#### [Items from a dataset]
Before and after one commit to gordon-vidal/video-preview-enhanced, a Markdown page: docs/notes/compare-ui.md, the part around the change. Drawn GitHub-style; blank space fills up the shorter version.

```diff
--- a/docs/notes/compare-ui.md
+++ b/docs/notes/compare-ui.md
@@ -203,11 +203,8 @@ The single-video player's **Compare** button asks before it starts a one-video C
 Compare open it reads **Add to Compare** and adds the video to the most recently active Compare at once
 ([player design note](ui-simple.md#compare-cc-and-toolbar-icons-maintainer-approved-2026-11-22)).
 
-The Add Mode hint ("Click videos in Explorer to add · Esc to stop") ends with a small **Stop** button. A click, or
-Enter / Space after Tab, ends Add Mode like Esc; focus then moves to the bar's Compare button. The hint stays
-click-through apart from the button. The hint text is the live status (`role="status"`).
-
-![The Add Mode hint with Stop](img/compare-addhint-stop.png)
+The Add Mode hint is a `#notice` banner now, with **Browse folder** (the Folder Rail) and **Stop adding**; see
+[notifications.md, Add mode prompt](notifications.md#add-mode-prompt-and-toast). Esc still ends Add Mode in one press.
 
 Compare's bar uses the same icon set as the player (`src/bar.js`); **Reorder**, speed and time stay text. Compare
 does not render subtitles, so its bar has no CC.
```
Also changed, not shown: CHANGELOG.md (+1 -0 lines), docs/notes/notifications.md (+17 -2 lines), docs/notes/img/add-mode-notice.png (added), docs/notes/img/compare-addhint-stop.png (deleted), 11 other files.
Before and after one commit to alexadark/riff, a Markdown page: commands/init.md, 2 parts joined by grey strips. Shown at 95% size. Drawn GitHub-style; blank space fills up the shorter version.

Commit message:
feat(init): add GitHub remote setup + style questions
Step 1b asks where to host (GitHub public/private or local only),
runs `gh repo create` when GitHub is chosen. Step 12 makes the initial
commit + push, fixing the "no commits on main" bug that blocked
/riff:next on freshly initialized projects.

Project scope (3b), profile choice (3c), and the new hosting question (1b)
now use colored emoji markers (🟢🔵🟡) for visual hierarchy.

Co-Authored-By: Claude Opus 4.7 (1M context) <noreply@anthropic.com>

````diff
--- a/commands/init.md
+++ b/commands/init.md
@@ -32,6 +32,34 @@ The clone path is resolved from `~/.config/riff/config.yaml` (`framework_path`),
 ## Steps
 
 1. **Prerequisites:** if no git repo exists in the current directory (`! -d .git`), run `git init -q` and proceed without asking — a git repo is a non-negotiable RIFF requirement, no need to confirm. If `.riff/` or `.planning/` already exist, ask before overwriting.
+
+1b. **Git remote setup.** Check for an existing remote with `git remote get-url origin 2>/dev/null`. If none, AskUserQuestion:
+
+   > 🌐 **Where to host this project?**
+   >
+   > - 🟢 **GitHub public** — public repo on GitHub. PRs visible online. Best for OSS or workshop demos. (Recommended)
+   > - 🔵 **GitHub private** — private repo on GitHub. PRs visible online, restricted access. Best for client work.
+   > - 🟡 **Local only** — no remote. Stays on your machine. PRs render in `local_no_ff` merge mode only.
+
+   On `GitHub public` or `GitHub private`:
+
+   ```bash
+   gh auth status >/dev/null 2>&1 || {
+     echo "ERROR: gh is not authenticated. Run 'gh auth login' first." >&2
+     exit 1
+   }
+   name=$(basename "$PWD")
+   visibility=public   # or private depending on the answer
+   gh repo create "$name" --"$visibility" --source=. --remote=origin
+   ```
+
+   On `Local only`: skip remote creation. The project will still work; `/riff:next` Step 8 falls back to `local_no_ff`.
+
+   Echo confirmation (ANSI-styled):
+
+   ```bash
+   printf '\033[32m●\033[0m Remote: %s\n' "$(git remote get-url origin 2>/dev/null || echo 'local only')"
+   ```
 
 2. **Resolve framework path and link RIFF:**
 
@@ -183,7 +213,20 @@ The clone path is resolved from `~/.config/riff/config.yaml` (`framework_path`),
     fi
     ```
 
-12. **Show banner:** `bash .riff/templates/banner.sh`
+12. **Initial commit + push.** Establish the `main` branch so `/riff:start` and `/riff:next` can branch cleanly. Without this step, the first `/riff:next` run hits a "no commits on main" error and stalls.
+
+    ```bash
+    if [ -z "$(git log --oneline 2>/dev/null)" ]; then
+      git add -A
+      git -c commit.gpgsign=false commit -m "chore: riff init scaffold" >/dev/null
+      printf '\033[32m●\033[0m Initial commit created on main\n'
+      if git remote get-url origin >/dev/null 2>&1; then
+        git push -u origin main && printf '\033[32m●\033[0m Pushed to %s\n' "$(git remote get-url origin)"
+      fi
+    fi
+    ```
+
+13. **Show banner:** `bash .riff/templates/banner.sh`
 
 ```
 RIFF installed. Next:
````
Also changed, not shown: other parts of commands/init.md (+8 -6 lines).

#### [Task prompt]
Count the lines above that include the string "changed". Write only the number.

#### [Output of the exercise]
2